Your assignment — Copy each line of the data that has "tooltip" in it.
——
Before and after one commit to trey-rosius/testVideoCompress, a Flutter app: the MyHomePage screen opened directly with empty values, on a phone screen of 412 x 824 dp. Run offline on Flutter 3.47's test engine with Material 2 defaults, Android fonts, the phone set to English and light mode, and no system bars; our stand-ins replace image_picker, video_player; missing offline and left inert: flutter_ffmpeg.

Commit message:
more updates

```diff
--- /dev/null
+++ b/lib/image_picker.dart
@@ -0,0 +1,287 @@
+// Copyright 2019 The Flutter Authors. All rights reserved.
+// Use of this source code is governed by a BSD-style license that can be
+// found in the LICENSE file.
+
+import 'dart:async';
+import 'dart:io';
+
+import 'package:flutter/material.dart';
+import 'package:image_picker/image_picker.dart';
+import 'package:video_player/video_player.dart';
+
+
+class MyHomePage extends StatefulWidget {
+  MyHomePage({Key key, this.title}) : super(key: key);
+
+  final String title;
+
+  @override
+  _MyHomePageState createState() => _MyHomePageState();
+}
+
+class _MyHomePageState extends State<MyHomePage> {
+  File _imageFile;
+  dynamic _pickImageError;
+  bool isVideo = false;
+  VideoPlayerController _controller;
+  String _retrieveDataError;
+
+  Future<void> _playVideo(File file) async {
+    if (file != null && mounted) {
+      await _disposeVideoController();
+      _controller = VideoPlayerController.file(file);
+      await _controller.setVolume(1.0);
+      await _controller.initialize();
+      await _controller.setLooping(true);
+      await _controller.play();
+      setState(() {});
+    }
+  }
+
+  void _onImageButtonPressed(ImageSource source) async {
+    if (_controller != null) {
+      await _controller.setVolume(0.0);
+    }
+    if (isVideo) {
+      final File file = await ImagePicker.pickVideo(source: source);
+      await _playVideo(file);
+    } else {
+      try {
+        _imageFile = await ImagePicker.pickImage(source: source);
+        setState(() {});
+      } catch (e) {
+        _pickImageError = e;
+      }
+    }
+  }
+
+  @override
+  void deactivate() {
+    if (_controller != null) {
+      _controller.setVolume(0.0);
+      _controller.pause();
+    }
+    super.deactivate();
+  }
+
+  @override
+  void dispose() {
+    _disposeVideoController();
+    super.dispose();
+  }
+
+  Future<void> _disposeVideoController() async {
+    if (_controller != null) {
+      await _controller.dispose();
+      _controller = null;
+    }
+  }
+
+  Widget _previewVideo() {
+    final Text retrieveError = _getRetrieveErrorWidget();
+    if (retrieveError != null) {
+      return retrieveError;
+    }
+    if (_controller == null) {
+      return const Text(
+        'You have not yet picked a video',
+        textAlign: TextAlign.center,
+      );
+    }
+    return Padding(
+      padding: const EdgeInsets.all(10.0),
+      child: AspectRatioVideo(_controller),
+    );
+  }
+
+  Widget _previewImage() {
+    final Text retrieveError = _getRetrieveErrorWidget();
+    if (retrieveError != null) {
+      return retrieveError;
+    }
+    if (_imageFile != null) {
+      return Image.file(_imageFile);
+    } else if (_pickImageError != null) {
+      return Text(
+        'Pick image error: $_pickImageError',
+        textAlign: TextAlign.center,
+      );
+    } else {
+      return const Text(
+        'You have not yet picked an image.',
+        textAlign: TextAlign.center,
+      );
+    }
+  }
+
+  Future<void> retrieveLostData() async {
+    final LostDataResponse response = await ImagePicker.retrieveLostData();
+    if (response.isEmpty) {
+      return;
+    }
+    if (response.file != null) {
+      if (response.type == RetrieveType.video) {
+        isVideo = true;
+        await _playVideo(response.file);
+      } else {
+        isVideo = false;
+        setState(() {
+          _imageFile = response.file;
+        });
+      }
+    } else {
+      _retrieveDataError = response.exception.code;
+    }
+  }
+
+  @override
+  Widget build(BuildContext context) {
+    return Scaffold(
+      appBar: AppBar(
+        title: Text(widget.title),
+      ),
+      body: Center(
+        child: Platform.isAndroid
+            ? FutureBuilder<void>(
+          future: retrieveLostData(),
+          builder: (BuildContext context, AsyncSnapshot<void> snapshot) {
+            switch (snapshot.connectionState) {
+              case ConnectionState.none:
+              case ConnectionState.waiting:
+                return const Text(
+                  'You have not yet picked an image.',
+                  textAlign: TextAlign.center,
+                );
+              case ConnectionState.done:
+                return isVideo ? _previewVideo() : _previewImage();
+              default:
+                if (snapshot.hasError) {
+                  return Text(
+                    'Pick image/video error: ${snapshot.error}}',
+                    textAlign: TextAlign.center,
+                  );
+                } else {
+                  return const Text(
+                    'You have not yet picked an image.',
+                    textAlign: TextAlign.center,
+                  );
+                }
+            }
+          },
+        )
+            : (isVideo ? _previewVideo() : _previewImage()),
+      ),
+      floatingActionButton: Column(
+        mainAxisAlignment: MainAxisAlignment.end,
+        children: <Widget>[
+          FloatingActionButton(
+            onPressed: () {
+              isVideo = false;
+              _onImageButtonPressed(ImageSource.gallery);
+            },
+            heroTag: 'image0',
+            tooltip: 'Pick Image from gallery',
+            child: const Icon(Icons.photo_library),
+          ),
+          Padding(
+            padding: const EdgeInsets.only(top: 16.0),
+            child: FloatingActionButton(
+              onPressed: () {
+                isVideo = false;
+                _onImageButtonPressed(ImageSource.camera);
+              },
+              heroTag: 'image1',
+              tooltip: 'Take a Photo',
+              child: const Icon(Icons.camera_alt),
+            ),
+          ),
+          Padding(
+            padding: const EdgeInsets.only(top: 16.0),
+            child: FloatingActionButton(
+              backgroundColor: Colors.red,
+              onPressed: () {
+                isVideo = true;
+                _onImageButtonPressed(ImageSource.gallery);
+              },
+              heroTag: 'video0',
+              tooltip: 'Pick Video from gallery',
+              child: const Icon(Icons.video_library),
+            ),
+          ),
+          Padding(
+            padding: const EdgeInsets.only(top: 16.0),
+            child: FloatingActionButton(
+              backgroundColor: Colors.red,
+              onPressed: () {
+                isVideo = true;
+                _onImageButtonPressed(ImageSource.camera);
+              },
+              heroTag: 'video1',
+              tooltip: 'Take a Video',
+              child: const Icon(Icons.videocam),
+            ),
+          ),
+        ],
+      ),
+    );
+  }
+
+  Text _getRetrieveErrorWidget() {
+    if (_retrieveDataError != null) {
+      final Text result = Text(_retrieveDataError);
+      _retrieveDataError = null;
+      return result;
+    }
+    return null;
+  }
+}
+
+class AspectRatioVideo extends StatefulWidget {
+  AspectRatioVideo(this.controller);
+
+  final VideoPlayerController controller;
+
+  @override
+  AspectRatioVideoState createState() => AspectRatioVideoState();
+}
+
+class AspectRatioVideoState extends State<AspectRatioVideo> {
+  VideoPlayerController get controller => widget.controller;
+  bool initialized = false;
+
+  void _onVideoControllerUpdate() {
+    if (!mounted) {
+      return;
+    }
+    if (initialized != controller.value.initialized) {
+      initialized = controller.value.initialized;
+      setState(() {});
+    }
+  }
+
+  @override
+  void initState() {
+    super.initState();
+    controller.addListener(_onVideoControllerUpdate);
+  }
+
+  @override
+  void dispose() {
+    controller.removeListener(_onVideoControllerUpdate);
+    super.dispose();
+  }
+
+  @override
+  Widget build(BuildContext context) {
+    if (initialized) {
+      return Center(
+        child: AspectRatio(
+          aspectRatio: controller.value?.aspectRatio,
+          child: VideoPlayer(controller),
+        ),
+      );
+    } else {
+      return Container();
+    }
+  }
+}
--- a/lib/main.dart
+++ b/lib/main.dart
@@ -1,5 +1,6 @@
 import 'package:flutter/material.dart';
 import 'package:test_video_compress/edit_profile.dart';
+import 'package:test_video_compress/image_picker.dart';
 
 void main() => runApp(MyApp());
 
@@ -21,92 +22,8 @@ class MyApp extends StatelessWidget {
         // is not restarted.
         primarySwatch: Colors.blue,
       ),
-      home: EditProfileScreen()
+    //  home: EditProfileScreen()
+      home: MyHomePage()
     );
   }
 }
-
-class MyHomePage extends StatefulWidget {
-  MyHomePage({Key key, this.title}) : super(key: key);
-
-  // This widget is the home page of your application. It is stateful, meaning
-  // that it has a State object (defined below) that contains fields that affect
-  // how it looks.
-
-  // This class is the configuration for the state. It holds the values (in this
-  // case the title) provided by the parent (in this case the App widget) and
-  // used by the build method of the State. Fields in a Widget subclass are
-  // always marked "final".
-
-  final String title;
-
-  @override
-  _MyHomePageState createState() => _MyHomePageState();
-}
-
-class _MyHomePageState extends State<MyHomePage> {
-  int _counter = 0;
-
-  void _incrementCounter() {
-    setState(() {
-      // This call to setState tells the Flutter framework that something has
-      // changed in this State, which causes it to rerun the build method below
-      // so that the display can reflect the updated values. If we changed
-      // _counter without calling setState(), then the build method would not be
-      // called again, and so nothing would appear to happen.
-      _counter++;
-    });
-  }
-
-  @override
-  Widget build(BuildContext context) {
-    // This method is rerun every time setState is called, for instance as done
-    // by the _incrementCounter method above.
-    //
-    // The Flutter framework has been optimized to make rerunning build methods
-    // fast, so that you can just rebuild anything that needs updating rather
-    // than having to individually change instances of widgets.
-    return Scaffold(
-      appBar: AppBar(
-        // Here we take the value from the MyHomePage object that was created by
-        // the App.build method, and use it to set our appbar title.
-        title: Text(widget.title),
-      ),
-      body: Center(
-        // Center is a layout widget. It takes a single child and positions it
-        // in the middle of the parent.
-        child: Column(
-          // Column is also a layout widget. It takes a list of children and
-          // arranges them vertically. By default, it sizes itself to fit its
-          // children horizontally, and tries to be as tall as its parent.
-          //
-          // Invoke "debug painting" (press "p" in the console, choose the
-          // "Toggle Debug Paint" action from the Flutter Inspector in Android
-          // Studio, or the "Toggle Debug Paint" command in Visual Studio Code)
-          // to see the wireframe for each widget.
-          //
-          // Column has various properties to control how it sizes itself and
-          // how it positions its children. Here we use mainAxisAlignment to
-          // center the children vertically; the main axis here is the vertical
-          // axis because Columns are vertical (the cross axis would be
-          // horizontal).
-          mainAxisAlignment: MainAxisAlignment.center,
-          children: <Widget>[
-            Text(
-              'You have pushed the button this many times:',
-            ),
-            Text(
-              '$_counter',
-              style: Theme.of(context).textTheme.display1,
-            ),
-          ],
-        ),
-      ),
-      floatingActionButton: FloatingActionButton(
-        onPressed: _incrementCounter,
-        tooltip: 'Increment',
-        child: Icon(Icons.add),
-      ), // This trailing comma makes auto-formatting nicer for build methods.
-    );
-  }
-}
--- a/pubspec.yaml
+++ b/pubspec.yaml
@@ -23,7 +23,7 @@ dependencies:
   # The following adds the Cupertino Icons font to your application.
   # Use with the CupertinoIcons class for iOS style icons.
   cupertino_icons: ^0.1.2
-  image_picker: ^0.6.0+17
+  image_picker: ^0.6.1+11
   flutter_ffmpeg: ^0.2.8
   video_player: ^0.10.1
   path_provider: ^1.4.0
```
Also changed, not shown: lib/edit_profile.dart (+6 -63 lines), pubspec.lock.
——
Answer box —
+            tooltip: 'Pick Image from gallery',
+              tooltip: 'Take a Photo',
+              tooltip: 'Pick Video from gallery',
+              tooltip: 'Take a Video',
-        tooltip: 'Increment',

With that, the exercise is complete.